Curtis became a born-again Christian in the late 1970s, along with his friends and relatives Terry Anderson, Sr., Learky Rope, Layton Baylish, Alfred Walters, Evans Rope, Jr., and many of his friends. He became very proficient in knowing the Bible from cover to cover, quoting Bible scriptures from memory. He also was a very good singer, he taught himself how to play the guitar, bass guitar, drums, and the piano.
Curtis attended American Indian Bible College in Phoenix, Arizona, where he obtained his ministerial license. When Curtis came back to Bylas, he became a Pastor at the Bylas House of God Church for a few years. After that, he started his ministry as an evangelist, holding tent revivals on the San Carlos Reservation, White Mountain Reservation, as well as the Pima and Papago Reservations. He also traveled several times to preach in Illinois and Indiana with his brother, Randy Rope, and his friend Bro Bob, Robert Brandemon.
One time while holding a tent revival in Cedar Creek, he sat down in his chair on stage. The chair was apparently too close to the edge and when he sat down, he fell over backwards and his legs shot up in the air. The congregation didn’t say a word, it got very quiet. He got up, put his chair back and walked to the microphone, and said to the congregation, “Go ahead and get it out of your system and laugh, I know you all want to laugh.” The congregation burst out laughing. The next day a lady came up to him and told him, “Bro Rope, I’ve been depressed for so long but after last night, I’ve been laughing all day, I feel happy, Thank you.”
He made many lifelong friends in his travels, many that helped him with his ministry: Stephen Gosayun, Emerson Baylish, Nathaniel & Delphina Wright, Fernando Mull, his brother Randy Rope, his sister Charlotte Rope, his brother-in-law Burnette Rope, Sr., and many other too numerous to count.

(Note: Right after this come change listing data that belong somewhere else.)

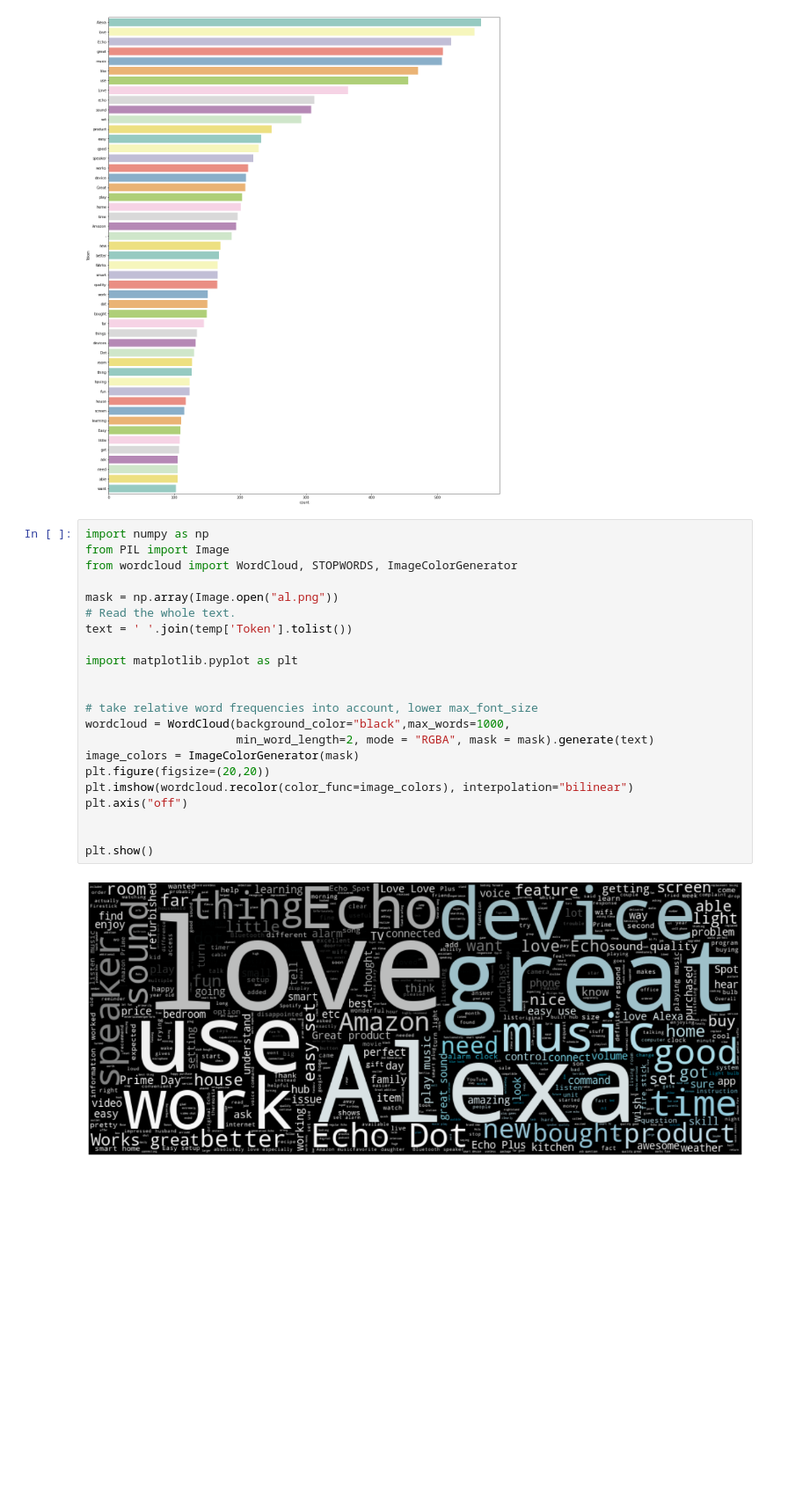
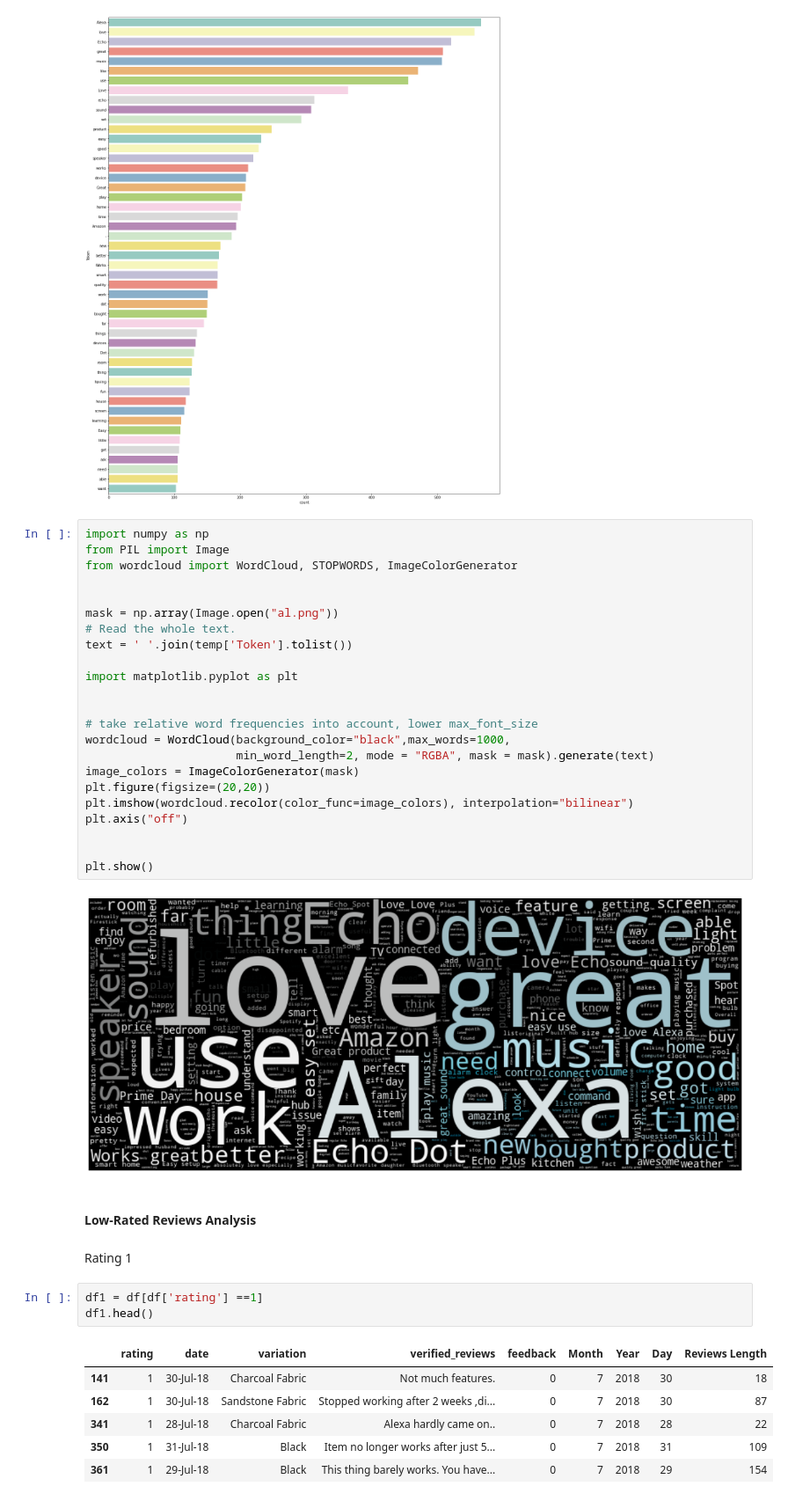
Before and after one commit to ddahiya16/Amazon-Alexa-Review-Analysis, a Jupyter notebook: Amazon Alexa Reviews Analysis.ipynb, the cells around one changed output. Shown at 88% size. Saved outputs shown, nothing was run; the diff lists cells and outputs as text; blank space fills up the shorter version.

```diff
--- a/Amazon Alexa Reviews Analysis.ipynb
+++ b/Amazon Alexa Reviews Analysis.ipynb
@@ -237,6 +237,7 @@ sns.countplot(data=temp, y="Token", order = temp['Token'].value_counts().iloc[1:
 import numpy as np
 from PIL import Image
 from wordcloud import WordCloud, STOPWORDS, ImageColorGenerator
+
 
 mask = np.array(Image.open("al.png"))
 # Read the whole text.
@@ -257,3 +258,17 @@ plt.axis("off")
 plt.show()
 # %% [output]
 [figure]
+# %% [markdown]
+#### Low-Rated Reviews Analysis
+# %% [markdown]
+Rating 1
+# %%
+df1 = df[df['rating'] ==1]
+df1.head()
+# %% [output]
+|  | rating | date | variation | verified_reviews | feedback | Month | Year | Day | Reviews Length |
+| 141 | 1 | 30-Jul-18 | Charcoal Fabric | Not much features. | 0 | 7 | 2018 | 30 | 18 |
+| 162 | 1 | 30-Jul-18 | Sandstone Fabric | Stopped working after 2 weeks ,di... | 0 | 7 | 2018 | 30 | 87 |
+| 341 | 1 | 28-Jul-18 | Charcoal Fabric | Alexa hardly came on.. | 0 | 7 | 2018 | 28 | 22 |
+| 350 | 1 | 31-Jul-18 | Black | Item no longer works after just 5... | 0 | 7 | 2018 | 31 | 109 |
+| 361 | 1 | 29-Jul-18 | Black | This thing barely works. You have... | 0 | 7 | 2018 | 29 | 154 |
```
Also changed, not shown: parts of 11 cells of this notebook, 1 other file.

Curtis had a powerful ministry. In 1983, Curtis got married, he had 7 children: Sharlyn Rope, Lucille Marsh, Jeremiah Rope, Samantha Thonglit, Melody Rope, and Hope & Holly Rope. He had 9 grandchildren; 5 grandsons & 4 granddaughters. His friends called him the grandfather of all nations because his grandkids are of all different ethnic backgrounds. He truly enjoyed being a grandfather & he fully loved all of them. They were his pride and joy.
In 2011, Curtis’s health started failing and he went to live in Tucson near his children until his death on December 31, 2020.
Curtis was a man of strong faith, he knew and quoted the bible from memory, a powerful preacher. He had a sense of humor and a sense of adventure and was an avid fisherman.
Curtis will truly be missed but we take comfort in knowing that he is now in that city of gold where roses never fade.
Graveside Services will be held Tuesday, January 12, 2021, at 11:00 am at Navajo Point Cemetery - Bylas, Arizona by Pastor Orville Victor.
To send flowers to Curtis' family, please visit our floral store.